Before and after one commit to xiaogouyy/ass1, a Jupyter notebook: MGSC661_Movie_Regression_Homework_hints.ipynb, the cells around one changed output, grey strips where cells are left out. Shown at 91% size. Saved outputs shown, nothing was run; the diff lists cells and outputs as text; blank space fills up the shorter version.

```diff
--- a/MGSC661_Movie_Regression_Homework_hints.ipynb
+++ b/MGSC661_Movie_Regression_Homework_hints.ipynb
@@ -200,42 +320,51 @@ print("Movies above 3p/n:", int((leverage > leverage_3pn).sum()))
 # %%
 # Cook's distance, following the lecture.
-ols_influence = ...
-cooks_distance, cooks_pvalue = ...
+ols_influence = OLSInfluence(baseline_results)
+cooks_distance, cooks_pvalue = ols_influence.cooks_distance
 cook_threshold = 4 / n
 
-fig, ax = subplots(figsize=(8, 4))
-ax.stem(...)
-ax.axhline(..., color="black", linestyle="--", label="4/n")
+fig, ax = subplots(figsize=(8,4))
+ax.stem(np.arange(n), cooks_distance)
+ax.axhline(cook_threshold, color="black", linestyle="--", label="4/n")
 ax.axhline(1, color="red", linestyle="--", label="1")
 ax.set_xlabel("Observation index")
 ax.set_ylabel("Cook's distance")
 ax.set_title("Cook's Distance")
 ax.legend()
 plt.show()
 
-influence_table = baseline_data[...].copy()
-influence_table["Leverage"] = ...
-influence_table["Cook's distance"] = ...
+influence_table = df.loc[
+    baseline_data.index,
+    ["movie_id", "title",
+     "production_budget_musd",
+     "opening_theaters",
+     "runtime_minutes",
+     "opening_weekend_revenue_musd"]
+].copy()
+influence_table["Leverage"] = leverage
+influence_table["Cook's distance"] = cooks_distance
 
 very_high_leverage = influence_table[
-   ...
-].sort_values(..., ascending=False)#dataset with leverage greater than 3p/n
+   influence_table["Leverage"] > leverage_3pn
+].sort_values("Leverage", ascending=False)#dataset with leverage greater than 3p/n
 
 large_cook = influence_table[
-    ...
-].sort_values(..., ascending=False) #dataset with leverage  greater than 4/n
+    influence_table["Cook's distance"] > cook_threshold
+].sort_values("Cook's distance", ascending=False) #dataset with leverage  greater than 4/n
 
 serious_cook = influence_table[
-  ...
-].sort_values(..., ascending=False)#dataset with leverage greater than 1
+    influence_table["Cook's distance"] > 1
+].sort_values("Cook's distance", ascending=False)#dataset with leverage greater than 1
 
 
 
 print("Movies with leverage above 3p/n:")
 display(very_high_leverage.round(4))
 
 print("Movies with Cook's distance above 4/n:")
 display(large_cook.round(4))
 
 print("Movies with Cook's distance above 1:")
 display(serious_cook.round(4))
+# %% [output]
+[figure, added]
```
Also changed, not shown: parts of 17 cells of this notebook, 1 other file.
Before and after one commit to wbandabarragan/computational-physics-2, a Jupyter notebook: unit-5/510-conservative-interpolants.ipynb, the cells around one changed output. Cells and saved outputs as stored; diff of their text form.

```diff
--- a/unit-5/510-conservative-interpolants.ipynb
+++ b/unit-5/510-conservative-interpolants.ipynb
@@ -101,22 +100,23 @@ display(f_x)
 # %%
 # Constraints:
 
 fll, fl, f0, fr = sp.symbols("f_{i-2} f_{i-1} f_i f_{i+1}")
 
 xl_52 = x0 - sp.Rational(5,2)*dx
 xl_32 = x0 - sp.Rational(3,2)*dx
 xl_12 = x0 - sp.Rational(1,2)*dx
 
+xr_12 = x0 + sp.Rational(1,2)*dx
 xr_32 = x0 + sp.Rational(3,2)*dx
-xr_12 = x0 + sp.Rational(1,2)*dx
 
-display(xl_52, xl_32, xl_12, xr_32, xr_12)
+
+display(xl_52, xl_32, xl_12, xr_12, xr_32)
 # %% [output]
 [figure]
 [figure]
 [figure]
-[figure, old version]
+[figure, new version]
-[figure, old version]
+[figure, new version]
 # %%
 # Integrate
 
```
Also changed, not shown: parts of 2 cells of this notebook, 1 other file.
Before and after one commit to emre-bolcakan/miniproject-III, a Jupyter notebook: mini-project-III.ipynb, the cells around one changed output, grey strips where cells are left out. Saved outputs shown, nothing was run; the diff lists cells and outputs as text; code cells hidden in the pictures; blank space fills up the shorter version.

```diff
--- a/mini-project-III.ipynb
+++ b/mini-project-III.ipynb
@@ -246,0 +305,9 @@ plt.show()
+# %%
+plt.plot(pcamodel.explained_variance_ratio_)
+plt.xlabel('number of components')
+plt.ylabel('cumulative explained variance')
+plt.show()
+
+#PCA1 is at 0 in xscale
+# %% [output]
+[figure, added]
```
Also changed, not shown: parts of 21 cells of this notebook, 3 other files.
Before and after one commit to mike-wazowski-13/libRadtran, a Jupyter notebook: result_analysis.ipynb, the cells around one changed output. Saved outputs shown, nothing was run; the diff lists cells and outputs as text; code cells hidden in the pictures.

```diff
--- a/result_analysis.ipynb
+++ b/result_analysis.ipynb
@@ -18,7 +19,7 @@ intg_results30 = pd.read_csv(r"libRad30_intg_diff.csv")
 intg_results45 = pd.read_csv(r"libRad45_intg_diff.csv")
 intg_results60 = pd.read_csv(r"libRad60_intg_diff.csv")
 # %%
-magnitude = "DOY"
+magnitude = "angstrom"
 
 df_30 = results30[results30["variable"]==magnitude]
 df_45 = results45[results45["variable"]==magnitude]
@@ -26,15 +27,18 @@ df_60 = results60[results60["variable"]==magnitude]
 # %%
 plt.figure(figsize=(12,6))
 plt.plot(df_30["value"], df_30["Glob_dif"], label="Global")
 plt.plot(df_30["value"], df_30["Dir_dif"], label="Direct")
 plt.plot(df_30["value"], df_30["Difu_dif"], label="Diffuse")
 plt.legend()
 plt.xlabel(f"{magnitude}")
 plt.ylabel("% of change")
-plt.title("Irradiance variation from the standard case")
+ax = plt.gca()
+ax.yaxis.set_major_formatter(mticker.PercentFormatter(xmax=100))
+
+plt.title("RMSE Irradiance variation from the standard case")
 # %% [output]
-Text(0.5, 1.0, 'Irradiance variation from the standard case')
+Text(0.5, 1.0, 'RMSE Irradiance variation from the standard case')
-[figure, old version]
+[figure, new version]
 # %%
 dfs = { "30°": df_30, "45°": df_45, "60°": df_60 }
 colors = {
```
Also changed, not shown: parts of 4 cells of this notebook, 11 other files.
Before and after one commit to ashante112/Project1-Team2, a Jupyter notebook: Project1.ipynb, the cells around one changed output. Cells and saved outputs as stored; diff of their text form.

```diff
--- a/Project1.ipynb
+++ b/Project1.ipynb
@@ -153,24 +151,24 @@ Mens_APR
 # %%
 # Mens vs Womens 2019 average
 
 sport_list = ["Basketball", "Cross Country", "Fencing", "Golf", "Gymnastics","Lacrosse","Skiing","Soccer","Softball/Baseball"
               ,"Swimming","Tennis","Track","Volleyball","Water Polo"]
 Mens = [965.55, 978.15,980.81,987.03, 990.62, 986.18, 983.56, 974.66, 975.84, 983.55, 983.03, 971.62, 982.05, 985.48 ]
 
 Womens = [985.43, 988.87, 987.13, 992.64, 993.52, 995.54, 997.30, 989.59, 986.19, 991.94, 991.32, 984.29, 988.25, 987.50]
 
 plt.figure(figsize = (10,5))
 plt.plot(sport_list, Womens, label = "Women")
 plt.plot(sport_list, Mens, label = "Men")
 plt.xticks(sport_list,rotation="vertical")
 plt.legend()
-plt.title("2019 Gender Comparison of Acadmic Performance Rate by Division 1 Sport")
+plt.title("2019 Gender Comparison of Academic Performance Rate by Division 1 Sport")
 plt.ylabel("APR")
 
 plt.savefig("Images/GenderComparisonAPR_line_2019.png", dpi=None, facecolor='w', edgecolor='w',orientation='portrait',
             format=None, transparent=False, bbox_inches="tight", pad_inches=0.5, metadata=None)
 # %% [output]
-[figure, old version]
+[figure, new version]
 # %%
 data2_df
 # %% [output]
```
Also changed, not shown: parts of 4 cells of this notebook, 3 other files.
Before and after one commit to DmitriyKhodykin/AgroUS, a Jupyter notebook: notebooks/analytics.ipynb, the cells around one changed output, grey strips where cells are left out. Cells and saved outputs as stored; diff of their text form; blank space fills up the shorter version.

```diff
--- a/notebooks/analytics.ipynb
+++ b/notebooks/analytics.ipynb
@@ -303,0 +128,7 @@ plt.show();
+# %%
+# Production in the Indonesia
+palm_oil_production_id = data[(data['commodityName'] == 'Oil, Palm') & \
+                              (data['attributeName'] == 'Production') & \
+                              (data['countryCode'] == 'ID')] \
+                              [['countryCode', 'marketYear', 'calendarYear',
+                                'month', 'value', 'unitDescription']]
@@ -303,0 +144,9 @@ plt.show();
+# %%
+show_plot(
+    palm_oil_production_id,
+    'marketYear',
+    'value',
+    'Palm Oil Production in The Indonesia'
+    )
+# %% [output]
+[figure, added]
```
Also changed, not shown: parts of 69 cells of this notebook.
○ ○ ○ ○ ○ ○ ○
Your goal: Lines that contain "strips" should be pulled from the entries above and reported.

Answer to this task:
Before and after one commit to xiaogouyy/ass1, a Jupyter notebook: MGSC661_Movie_Regression_Homework_hints.ipynb, the cells around one changed output, grey strips where cells are left out. Shown at 91% size. Saved outputs shown, nothing was run; the diff lists cells and outputs as text; blank space fills up the shorter version.
Before and after one commit to emre-bolcakan/miniproject-III, a Jupyter notebook: mini-project-III.ipynb, the cells around one changed output, grey strips where cells are left out. Saved outputs shown, nothing was run; the diff lists cells and outputs as text; code cells hidden in the pictures; blank space fills up the shorter version.
Before and after one commit to DmitriyKhodykin/AgroUS, a Jupyter notebook: notebooks/analytics.ipynb, the cells around one changed output, grey strips where cells are left out. Cells and saved outputs as stored; diff of their text form; blank space fills up the shorter version.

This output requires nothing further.